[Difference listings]
=== Section Start ===
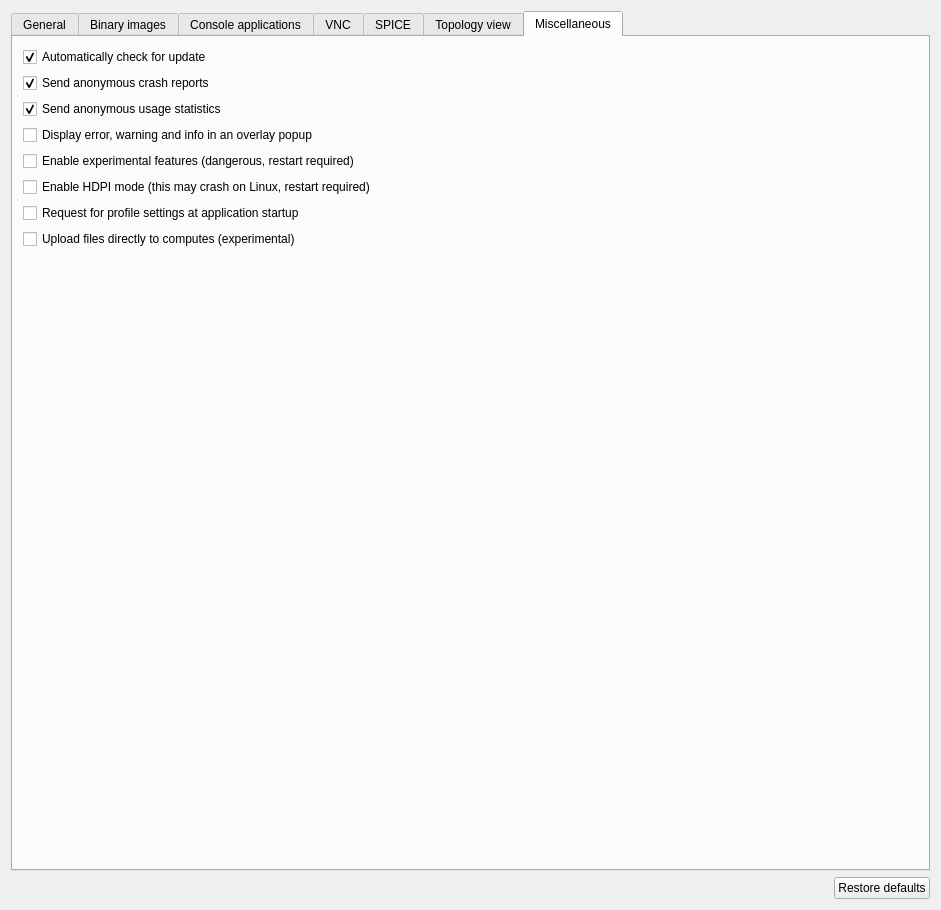
First picture: the form in gns3/ui/general_preferences_page.ui, repository GNS3/gns3-gui, before the edit.
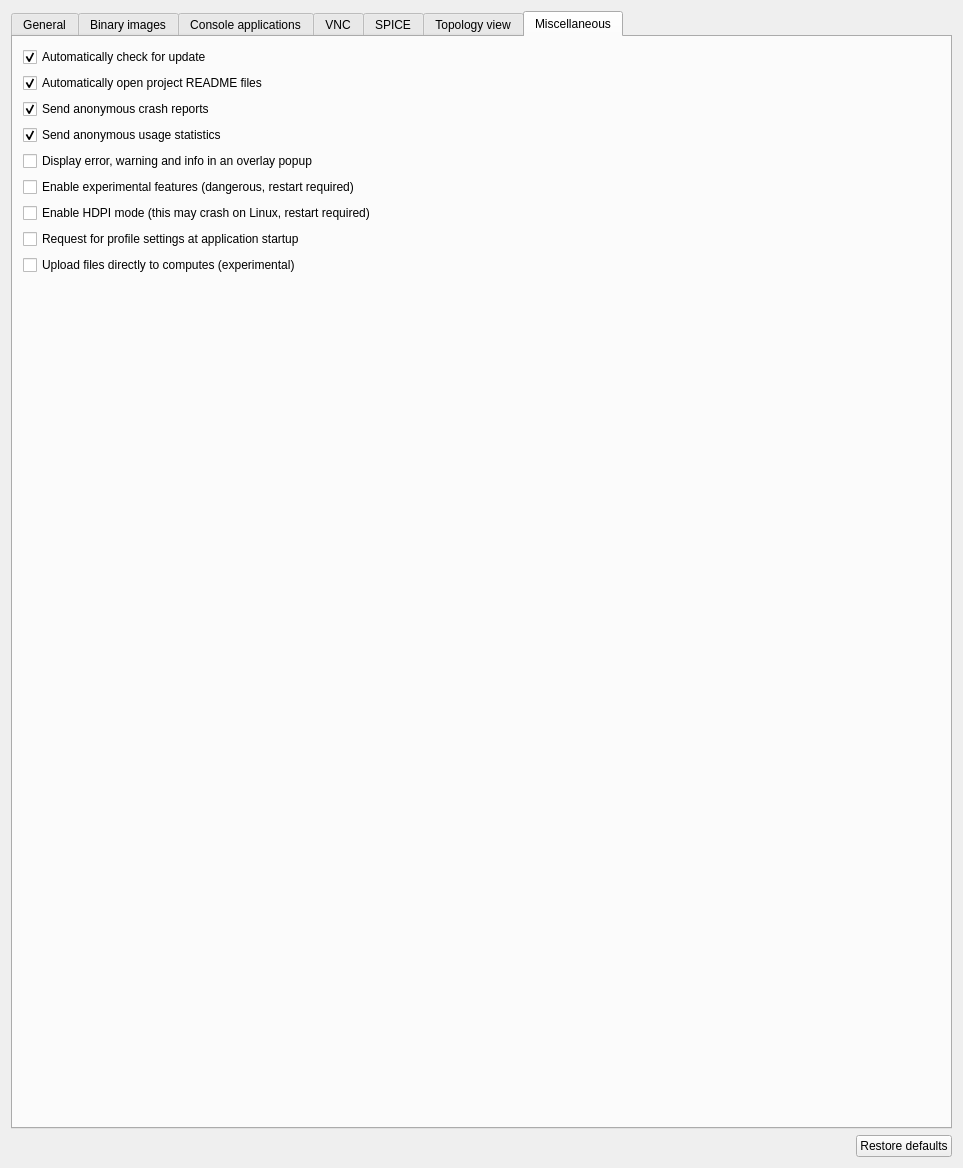
Second picture: the form after the edit. The open tabs and pages were chosen to show the change.

Commit message: Markdown support in project Readme. Fixes #2550 #2289 Allow project README to be edited from "File->Edit project". Fixes #2829

Patch:
```diff
--- a/gns3/ui/general_preferences_page.ui
+++ b/gns3/ui/general_preferences_page.ui
@@ -6,8 +6,8 @@
    <rect>
     <x>0</x>
     <y>0</y>
-    <width>941</width>
-    <height>910</height>
+    <width>963</width>
+    <height>1168</height>
    </rect>
   </property>
   <property name="windowTitle">
@@ -956,6 +956,16 @@
          </property>
         </widget>
        </item>
+       <item>
+        <widget class="QCheckBox" name="uiAutoOpenReadmeCheckBox">
+         <property name="text">
+          <string>Automatically open project README files</string>
+         </property>
+         <property name="checked">
+          <bool>true</bool>
+         </property>
+        </widget>
+       </item>
        <item>
         <widget class="QCheckBox" name="uiCrashReportCheckBox">
          <property name="text">
```
Left out of the diff: 44 changed lines with no effect on the pictures. The commit also changes 17 other files.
=== Section End ===
Task statement -> All entries must be output unchanged, with every picture omitted.

Exercise solution ->
First picture: the form in gns3/ui/general_preferences_page.ui, repository GNS3/gns3-gui, before the edit.
Second picture: the form after the edit. The open tabs and pages were chosen to show the change.

Commit message: Markdown support in project Readme. Fixes #2550 #2289 Allow project README to be edited from "File->Edit project". Fixes #2829

Patch:
```diff
--- a/gns3/ui/general_preferences_page.ui
+++ b/gns3/ui/general_preferences_page.ui
@@ -6,8 +6,8 @@
    <rect>
     <x>0</x>
     <y>0</y>
-    <width>941</width>
-    <height>910</height>
+    <width>963</width>
+    <height>1168</height>
    </rect>
   </property>
   <property name="windowTitle">
@@ -956,6 +956,16 @@
          </property>
         </widget>
        </item>
+       <item>
+        <widget class="QCheckBox" name="uiAutoOpenReadmeCheckBox">
+         <property name="text">
+          <string>Automatically open project README files</string>
+         </property>
+         <property name="checked">
+          <bool>true</bool>
+         </property>
+        </widget>
+       </item>
        <item>
         <widget class="QCheckBox" name="uiCrashReportCheckBox">
          <property name="text">
```
Left out of the diff: 44 changed lines with no effect on the pictures. The commit also changes 17 other files.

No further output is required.